But one of the problems is that we tend to only celebrate these Black women when they win despite the obstacles that society sets before them. And not even always then.
White society uses Black athletes as a source for entertainment, which is exacerbated for Black women, as society objectifies women in more ways than men. At the Olympics, society appropriates the victories of Black women for a source of patriotic pride. Yet, our country continues to treat them as lesser-than.
Recent criticism toward the Olympics’ lack of inclusivity has further exposed long-existing hypocrisy among white spectators.
Critics are reiterating how Olympic organizers do not support Black competitors, particularly Black women.
The International Swimming Federation (FINA) refused to approve the Soul Cap for international competition. Soul Cap is a brand of swimming caps designed for “thick, curly, and voluminous hair,” as quoted on CNN.
In other words, Soul Caps can accommodate for the natural hair of many Black people and Black women. However, FINA rejected the inclusive Soul Cap designs.
Soul Cap said to BBC reporters that FINA banned the caps because they do not “follow the natural form of the head.” After receiving backlash, FINA decided to review their previous decision, but the damage has been done.
The Olympics have unwelcomed Black athletes and implied that natural Black hair is somehow unnatural and an inconvenience to other athletes.
The Olympics continues to deem some Black bodies unnatural by refusing to let Christina Mboma and Beatrice Masilingi compete.
These 18-year-old Black women sprinters from Namibia are not allowed to compete for having naturally high levels of testosterone. According to CNN, naturally high levels of testosterone has hindered many other Black women from competing in the Olympics.
Olympic organizers are attempting to define femaleness and womanhood. Who gave them that right? They’re extending their responsibilities to further oppress Black women.
White people have a history of exploiting Black athletes in the US.

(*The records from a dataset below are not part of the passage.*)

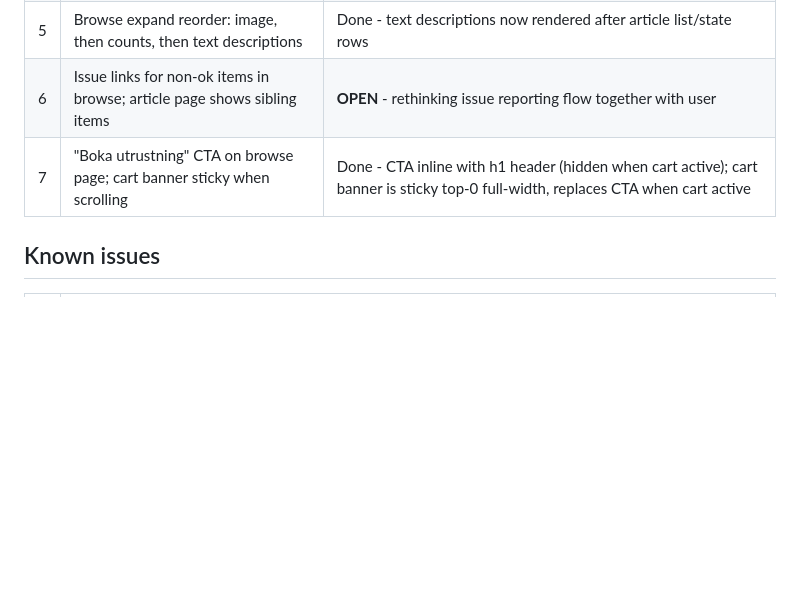
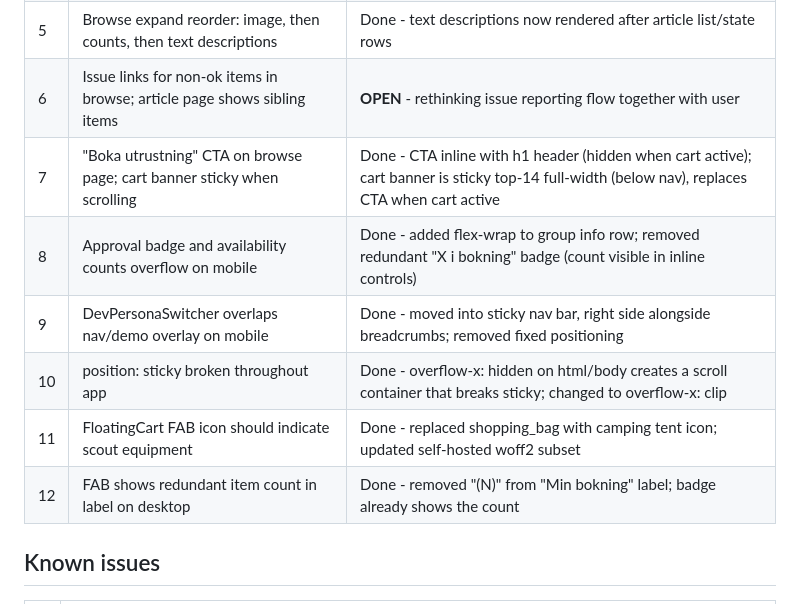
Before and after one commit to malarscouterna/scoutrustning, a Markdown page: docs/ux-revamp.md, the part around the change. GitHub-like rendering; blank space fills up the shorter version.

Commit message:
docs: preparation for issues revamp

```diff
--- a/docs/ux-revamp.md
+++ b/docs/ux-revamp.md
@@ -273,7 +273,12 @@ All items below resolved unless marked **OPEN**.
 | 4 | Bokningar page: show all bookings sorted by status then start date | **OPEN** - not yet implemented |
 | 5 | Browse expand reorder: image, then counts, then text descriptions | Done - text descriptions now rendered after article list/state rows |
 | 6 | Issue links for non-ok items in browse; article page shows sibling items | **OPEN** - rethinking issue reporting flow together with user |
-| 7 | "Boka utrustning" CTA on browse page; cart banner sticky when scrolling | Done - CTA inline with h1 header (hidden when cart active); cart banner is sticky top-0 full-width, replaces CTA when cart active |
+| 7 | "Boka utrustning" CTA on browse page; cart banner sticky when scrolling | Done - CTA inline with h1 header (hidden when cart active); cart banner is sticky top-14 full-width (below nav), replaces CTA when cart active |
+| 8 | Approval badge and availability counts overflow on mobile | Done - added flex-wrap to group info row; removed redundant "X i bokning" badge (count visible in inline controls) |
+| 9 | DevPersonaSwitcher overlaps nav/demo overlay on mobile | Done - moved into sticky nav bar, right side alongside breadcrumbs; removed fixed positioning |
+| 10 | position: sticky broken throughout app | Done - overflow-x: hidden on html/body creates a scroll container that breaks sticky; changed to overflow-x: clip |
+| 11 | FloatingCart FAB icon should indicate scout equipment | Done - replaced shopping_bag with camping tent icon; updated self-hosted woff2 subset |
+| 12 | FAB shows redundant item count in label on desktop | Done - removed "(N)" from "Min bokning" label; badge already shows the count |
 
 ## Known issues
 
```
Also changed, not shown: .amazonq/rules/coding-conventions.md (+2 -0 lines), docs/issues-revamp.md (added, +501 -0 lines).
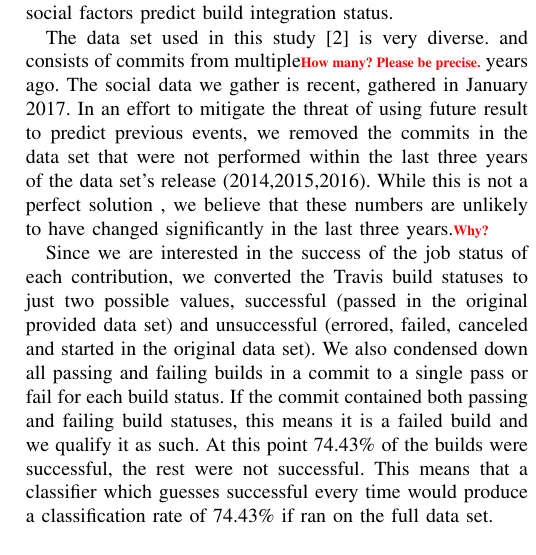
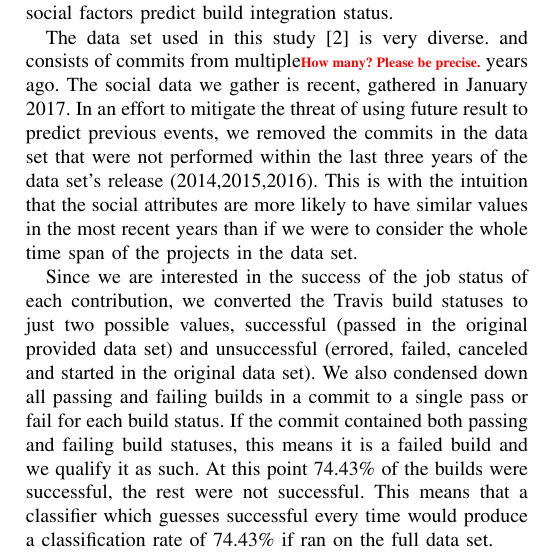
Before and after one commit to mausotog/MSRChallenge2017, a LaTeX paper (Paper/MSRChallenge2017.tex): part of one column of page 3 of 5, cut so that both start at the same text. Compiled offline with pdfLaTeX.

Commit message:
why we take recent years only

```diff
--- a/Paper/MSRChallenge2017.tex
+++ b/Paper/MSRChallenge2017.tex
@@ -701,9 +701,7 @@ and consists of commits from multiple\todo{How many? Please be precise.} years a
 gather is recent, gathered in January 2017. In an effort to mitigate the threat of
 using future result to predict previous events,
 we removed the commits in the data set that were not performed within the last
-three years of the data set's release (2014,2015,2016).  While this is not
-a perfect solution , we believe that these numbers are unlikely to have changed
-significantly in the last three years.\todo{Why?}
+three years of the data set's release (2014,2015,2016).  This is with the intuition that the social attributes are more likely to have similar values in the most recent years than if we were to consider the whole time span of the projects in the data set.
 
 Since we are interested in the success of the job status of each contribution, we
 converted the Travis build statuses to just two possible values,
```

Joseph Cooper writes in The Boston Globe that “whites who control mainstream sports have long exploited Black athletes—economically, psychologically, politically, and for entertainment.”
And, for “Black males, athletic performance [is] valued more than their educational development.” White society attempts to manipulate and dehumanize the Black athletic body into a source of entertainment. But what about Black women athletes?
Considering the intersectional identities of Black women, their experiences may be similar to those of Black male athletes, yet very distinct.
Claudia Rankine writes in The New York Times that on top of experiencing exploitation for entertainment, Black women athletes are often criticized in ways that “perpetuate racist notions that Black women are hypermasculine and unattractive.”
These notions are apparent in how the “unnatural” Soul Caps were banned and how some Black women are excluded from competition for natural levels of testosterone.
We tend to celebrate the bodies and victories of Black women only when they are convenient for us.
This pandemic of racism in the Olympics and all sports requires our attention and understanding just as much as COVID does. We need to stop this paradoxical, hypocritical spectatorship. Clearly, the Olympics do not deserve the prowess, grace, and passion of Black women athletes.